Looming over commercial real estate is President Joe Biden’s proposed tax laws and what that means for commercial real estate’s 1031 exchange tax law.
President Biden is attempting to edit the tax code that allows for deferring capital gains tax, thereby increasing taxes on real estate for sellers with proceeds of more than $500,000.
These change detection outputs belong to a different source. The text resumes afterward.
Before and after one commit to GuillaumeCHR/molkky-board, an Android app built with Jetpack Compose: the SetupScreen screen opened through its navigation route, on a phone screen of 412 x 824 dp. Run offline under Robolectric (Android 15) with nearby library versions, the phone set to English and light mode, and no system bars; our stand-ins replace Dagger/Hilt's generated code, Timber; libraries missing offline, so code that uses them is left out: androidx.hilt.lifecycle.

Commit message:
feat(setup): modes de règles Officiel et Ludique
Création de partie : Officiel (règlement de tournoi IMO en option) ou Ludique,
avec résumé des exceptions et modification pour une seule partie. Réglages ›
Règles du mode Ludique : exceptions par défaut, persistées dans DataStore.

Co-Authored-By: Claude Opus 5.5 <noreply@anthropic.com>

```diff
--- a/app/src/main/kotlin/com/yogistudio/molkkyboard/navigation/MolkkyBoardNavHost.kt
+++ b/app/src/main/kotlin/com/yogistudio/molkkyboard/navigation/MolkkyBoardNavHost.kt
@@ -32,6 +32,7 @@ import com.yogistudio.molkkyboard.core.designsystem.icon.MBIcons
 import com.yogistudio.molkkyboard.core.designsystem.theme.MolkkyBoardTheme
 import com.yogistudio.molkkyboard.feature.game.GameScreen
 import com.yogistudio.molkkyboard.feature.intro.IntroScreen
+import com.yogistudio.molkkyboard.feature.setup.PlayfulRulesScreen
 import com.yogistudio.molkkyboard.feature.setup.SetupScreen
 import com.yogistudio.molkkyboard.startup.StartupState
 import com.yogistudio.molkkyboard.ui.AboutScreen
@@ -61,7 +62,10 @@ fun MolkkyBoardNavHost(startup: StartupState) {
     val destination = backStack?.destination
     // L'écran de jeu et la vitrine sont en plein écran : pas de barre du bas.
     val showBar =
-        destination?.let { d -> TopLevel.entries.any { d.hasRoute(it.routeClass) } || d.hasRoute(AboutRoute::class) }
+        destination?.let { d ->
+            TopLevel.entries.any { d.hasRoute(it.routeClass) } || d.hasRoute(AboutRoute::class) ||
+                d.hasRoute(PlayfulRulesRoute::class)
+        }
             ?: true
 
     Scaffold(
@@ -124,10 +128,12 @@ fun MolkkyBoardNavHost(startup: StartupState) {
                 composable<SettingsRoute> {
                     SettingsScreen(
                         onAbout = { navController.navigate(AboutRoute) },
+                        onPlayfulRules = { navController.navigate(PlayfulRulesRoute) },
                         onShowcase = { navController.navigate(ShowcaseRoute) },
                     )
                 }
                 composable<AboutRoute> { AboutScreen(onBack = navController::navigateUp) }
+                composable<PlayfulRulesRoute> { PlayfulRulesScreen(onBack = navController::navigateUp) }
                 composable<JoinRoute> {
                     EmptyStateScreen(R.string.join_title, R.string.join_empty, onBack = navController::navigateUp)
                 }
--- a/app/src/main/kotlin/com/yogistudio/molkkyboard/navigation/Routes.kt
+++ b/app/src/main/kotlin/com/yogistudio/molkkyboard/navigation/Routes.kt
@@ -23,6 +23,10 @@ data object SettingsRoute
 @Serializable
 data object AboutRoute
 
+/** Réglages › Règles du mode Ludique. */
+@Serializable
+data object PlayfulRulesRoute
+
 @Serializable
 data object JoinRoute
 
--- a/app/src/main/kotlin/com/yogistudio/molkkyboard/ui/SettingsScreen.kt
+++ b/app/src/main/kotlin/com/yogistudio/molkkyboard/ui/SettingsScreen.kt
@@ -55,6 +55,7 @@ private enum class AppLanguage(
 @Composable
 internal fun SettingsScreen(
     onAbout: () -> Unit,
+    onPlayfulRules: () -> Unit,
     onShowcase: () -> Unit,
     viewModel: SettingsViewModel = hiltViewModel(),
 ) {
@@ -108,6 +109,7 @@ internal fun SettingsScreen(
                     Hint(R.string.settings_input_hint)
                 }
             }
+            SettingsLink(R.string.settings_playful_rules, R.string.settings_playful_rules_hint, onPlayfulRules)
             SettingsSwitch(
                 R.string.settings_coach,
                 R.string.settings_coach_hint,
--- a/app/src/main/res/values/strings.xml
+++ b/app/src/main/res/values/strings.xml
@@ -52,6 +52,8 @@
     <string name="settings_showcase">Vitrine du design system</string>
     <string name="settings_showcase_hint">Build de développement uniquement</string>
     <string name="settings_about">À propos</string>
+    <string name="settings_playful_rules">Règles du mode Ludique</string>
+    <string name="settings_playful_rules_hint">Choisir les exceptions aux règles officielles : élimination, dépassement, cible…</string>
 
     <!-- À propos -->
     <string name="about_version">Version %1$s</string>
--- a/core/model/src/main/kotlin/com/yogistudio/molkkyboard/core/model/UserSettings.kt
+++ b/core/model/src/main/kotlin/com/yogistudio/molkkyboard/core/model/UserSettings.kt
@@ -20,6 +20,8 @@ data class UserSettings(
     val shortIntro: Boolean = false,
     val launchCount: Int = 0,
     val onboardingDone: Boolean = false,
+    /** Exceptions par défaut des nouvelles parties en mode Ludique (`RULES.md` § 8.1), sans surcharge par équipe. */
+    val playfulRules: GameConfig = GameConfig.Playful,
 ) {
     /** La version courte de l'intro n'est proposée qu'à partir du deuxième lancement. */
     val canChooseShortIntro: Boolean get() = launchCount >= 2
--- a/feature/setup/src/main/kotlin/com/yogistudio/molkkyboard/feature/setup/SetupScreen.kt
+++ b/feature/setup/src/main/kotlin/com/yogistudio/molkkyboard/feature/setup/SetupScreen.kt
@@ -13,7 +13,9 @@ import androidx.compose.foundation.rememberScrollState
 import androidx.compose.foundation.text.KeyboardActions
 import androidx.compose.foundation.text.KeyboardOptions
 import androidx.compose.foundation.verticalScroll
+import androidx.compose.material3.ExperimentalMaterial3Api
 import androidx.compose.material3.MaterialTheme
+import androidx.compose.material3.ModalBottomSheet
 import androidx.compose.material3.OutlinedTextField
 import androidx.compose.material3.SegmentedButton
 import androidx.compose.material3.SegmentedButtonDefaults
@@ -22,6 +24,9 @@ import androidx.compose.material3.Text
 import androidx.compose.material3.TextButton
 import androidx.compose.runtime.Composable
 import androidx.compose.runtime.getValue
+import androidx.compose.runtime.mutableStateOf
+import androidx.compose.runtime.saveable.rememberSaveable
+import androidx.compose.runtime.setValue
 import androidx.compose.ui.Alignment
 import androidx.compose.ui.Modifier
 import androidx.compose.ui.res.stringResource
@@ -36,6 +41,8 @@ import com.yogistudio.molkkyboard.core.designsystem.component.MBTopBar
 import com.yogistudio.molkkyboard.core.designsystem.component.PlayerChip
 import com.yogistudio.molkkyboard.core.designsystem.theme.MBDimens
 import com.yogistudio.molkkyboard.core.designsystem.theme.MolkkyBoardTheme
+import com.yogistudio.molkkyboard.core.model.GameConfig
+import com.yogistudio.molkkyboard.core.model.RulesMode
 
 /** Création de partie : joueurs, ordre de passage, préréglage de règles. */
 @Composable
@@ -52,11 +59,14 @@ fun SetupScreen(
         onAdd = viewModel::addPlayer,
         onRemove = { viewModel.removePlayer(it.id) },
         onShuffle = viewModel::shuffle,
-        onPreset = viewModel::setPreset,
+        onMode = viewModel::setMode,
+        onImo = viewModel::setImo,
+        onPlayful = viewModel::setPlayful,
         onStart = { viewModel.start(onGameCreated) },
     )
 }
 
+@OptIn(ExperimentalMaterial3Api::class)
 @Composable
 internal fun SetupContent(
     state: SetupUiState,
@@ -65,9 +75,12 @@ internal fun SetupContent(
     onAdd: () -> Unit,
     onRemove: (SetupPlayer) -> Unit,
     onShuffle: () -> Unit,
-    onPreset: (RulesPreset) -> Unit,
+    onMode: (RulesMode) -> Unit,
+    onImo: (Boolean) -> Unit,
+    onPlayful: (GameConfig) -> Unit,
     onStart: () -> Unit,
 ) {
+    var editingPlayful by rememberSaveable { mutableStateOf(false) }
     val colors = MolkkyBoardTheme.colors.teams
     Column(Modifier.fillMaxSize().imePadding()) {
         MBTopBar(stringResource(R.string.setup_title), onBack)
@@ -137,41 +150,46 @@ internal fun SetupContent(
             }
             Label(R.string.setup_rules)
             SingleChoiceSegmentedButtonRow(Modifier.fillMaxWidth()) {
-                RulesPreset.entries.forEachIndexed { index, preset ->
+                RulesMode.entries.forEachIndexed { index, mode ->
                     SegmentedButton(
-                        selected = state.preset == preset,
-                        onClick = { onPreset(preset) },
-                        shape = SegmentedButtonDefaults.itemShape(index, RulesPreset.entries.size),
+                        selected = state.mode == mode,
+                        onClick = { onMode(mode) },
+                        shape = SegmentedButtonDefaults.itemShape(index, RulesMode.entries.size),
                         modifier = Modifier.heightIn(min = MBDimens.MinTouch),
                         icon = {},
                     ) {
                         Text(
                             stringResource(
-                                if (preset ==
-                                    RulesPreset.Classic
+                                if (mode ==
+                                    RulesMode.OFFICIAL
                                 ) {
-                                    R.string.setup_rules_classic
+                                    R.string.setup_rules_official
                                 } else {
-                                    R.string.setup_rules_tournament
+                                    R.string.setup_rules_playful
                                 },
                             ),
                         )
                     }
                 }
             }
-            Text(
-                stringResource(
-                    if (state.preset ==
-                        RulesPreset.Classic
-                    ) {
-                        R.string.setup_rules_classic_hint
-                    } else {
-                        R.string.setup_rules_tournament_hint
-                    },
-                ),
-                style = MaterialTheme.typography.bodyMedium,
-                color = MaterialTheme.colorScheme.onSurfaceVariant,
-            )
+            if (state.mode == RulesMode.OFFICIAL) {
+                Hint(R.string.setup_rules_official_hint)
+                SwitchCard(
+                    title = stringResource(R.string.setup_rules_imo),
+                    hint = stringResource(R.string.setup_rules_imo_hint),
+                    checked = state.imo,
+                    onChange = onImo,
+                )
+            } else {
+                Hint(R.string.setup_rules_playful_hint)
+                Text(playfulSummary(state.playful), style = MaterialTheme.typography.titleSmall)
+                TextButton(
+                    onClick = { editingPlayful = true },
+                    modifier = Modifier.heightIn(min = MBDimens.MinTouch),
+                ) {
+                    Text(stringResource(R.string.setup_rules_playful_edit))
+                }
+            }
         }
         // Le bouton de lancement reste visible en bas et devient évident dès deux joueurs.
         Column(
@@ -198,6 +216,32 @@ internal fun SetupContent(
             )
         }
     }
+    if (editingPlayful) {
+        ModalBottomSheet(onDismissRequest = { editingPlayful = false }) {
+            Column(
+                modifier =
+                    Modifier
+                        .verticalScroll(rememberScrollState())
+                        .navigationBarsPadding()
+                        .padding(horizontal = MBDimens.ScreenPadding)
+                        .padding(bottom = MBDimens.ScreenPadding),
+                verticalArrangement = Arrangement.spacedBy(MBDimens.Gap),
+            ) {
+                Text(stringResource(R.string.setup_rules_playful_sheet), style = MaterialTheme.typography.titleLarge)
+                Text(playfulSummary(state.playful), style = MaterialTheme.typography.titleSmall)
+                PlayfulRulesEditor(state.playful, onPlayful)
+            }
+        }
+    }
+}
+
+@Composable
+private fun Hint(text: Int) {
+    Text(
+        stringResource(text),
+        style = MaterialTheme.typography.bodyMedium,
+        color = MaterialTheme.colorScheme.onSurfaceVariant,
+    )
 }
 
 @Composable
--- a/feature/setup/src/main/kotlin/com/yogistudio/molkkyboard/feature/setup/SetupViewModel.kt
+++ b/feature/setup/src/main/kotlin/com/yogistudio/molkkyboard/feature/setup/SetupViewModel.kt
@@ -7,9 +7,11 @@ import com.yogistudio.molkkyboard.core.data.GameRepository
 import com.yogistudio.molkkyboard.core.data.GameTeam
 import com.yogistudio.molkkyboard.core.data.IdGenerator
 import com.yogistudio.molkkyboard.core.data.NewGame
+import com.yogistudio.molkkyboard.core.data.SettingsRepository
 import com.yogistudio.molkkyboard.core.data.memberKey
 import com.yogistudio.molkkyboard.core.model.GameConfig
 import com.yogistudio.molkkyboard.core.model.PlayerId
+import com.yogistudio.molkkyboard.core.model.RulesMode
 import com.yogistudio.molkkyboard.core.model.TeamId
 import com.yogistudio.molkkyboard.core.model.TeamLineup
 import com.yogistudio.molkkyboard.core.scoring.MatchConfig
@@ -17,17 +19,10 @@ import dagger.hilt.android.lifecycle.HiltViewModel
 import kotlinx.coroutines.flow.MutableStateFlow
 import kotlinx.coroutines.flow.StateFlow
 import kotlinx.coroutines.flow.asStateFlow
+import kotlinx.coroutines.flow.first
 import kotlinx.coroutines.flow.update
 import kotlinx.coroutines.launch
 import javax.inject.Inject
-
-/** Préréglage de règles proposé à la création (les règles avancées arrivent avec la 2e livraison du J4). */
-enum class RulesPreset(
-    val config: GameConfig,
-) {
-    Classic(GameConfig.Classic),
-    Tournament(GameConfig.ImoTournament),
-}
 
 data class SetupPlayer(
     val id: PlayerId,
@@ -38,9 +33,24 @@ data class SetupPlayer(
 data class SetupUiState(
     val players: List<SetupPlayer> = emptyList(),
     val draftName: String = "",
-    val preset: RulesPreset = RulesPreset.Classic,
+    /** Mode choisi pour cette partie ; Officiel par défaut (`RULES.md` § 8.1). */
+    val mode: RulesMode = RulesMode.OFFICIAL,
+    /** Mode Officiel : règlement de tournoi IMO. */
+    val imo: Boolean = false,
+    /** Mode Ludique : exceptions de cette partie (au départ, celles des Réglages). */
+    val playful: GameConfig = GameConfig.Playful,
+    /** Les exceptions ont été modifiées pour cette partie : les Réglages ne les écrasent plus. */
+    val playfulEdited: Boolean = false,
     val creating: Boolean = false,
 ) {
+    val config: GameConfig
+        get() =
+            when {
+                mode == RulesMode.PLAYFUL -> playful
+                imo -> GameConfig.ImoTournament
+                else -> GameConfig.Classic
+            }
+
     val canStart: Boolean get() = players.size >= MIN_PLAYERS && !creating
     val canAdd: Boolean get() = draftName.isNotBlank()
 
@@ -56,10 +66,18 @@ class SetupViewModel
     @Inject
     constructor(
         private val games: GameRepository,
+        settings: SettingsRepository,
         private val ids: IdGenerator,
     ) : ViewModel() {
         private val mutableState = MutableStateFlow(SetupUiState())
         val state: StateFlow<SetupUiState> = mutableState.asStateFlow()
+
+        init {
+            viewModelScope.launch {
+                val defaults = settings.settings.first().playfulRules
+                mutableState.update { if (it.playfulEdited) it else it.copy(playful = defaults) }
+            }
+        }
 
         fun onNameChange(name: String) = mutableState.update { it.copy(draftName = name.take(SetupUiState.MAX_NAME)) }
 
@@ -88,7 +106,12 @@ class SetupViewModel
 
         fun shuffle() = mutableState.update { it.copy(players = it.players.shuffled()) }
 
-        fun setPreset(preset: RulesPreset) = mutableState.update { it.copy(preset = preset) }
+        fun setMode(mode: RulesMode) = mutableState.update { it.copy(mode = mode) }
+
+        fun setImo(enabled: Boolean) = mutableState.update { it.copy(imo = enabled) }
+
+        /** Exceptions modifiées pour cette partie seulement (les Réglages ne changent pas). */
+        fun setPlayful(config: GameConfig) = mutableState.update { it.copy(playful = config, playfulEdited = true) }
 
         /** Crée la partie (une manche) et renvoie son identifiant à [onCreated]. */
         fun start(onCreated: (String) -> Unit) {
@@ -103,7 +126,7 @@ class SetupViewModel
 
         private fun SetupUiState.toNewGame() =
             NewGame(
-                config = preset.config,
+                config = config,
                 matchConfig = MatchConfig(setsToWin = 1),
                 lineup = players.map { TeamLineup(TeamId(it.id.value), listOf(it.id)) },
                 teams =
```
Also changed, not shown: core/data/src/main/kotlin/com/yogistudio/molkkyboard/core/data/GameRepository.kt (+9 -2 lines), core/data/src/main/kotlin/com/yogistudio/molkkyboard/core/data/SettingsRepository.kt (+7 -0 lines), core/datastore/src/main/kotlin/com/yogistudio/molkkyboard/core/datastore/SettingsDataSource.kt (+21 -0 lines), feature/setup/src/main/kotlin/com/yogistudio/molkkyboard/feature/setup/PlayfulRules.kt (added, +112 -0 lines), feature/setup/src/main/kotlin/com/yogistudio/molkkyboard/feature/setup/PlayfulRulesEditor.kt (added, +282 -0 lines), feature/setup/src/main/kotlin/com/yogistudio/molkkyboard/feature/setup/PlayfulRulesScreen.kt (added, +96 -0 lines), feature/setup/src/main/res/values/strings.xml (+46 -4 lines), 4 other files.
Before we dive into the impact of what this legislation could mean for real estate investors, let’s start with some 1031 fundam